**** Task inputs
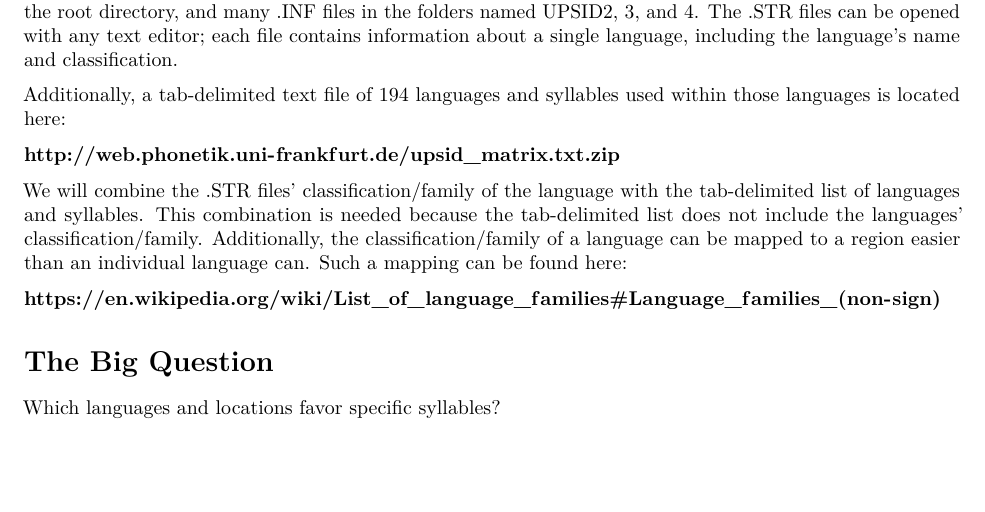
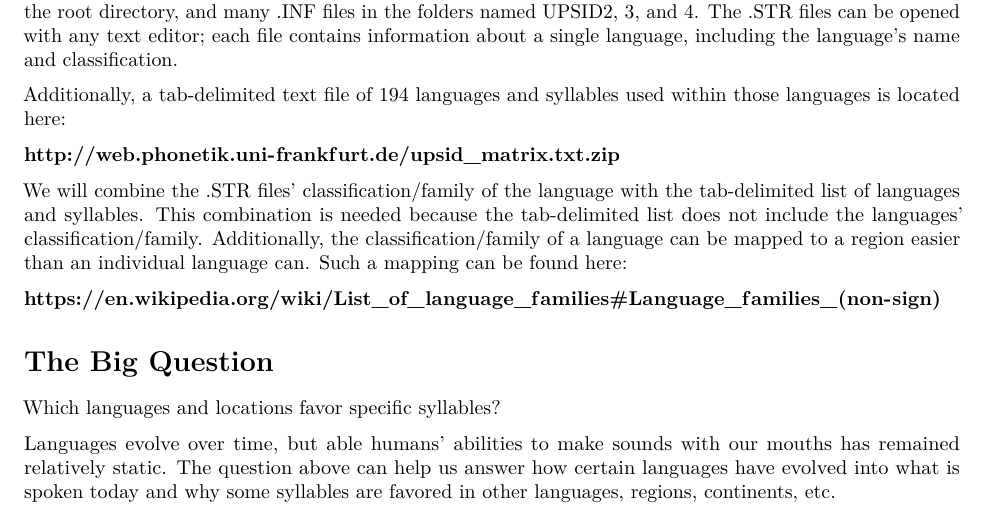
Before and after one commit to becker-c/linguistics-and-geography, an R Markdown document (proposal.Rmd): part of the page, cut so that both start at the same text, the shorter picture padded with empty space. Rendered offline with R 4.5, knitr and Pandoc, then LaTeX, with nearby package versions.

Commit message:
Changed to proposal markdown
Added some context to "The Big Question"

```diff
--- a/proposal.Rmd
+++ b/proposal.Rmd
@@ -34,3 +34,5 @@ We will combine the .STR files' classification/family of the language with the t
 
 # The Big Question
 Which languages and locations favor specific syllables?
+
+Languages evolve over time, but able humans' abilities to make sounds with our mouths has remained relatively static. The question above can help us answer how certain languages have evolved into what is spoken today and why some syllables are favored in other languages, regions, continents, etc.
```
********
[What the task requires]:
What lines of the material above hold the string "proposal"? Please copy them.

[Problem solution]:
Before and after one commit to becker-c/linguistics-and-geography, an R Markdown document (proposal.Rmd): part of the page, cut so that both start at the same text, the shorter picture padded with empty space. Rendered offline with R 4.5, knitr and Pandoc, then LaTeX, with nearby package versions.
Changed to proposal markdown
--- a/proposal.Rmd
+++ b/proposal.Rmd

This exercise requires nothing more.